Eventually the cheerful orange paint scheme had to be consigned to history however as the onset of World War II in 1939 saw a change to green paintwork – apparently to try and make the rows of tractors at Dagenham look a bit less conspicuous to overflying enemy aircraft. This would be the last incarnation of the Standard Fordson and become the only tractor produced in large numbers during the Second World War. The change to green also meant a few alterations to the tractor itself and the difficulties associated with the engine problems on the orange tractors were addressed when head and piston alterations were made.
With the outbreak of World War II the Fordson would once again be called upon to help Britain survive under the threat of food shortages. With this in mind and the war looming on the horizon, the British Government and the Ford Motor Company agreed a deal whereby the government would stockpile 3000 Fordson tractors in readiness for the effects of the coming conflict. According to some sources the stockpiled tractors were all painted an all-over yellow colour to help identify these particular machines. When the war did arrive in August 1939 the 3000 Fordsons were ready and waiting and, with the Dagenham plant still producing them, they were soon joined by thousands more throughout the war.

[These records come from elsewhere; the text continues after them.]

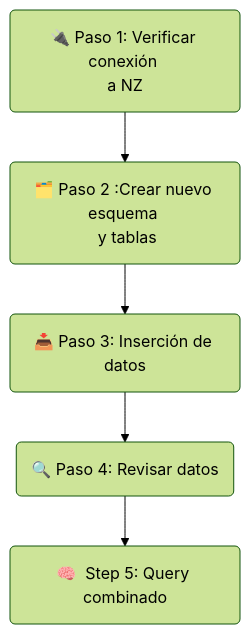
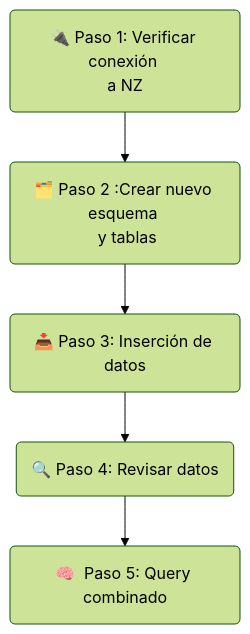
The diagram in Labs/Lab1_Data_Warehouse_Optimization/Lab_1_Data_Offload_Guide.md (DayraP/watsonx.data-bootcamp), drawn with Mermaid (forest theme) before and after one commit. The commit also changed other lines of this file and 12 other files, not shown here.

````diff
--- a/Labs/Lab1_Data_Warehouse_Optimization/Lab_1_Data_Offload_Guide.md
+++ b/Labs/Lab1_Data_Warehouse_Optimization/Lab_1_Data_Offload_Guide.md
@@ -54,8 +54,8 @@
 ```mermaid
 graph TD
     A(🔌 Paso 1: Verificar conexión <br>a NZ)
     A --> B(🗂️ Paso 2 :Crear nuevo esquema <br> y tablas)
     B --> C(📥 Paso 3: Inserción de datos)
     C --> D(🔍 Paso 4: Revisar datos)
-    D --> E(🧠  Step 5: Query combinado)
+    D --> E(🧠  Paso 5: Query combinado)
 ```
````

The Dagenham factory was now producing the green Fordson N tractors at the incredible rate of up to one hundred a day and soon, on 10th November 1943, the 100,000th Dagenham built tractor came off the end of the production line.
Shortage of raw materials did lead to a few changes, such as the narrowing of the rear mudguards in an effort to save steel supplies. Apart from this the tractor remained the same throughout the war years, although various different experiments were carried out with regards to engine types and different transmissions and many were used by the military as aircraft tugs and for general haulage duties, often with specially built modifications.
With most vehicle manufacture coming to a halt because of the need to produce war materials, the Fordson was the only tractor available in any quantity and soon became an even more familiar sight than it had between the wars. One great advantage of the Fordson N was that it was basically a very simple tractor and, although it certainly had its moments, it was actually a very reliable machine and it proved to be the tractor most often encountered by a band of hard working women known collectively as the Land Army. Due to the shortage of farm labourers, women were drafted in to replace the men leaving the land for the front. The newcomers had a crash course in agricultural techniques including tractor driving.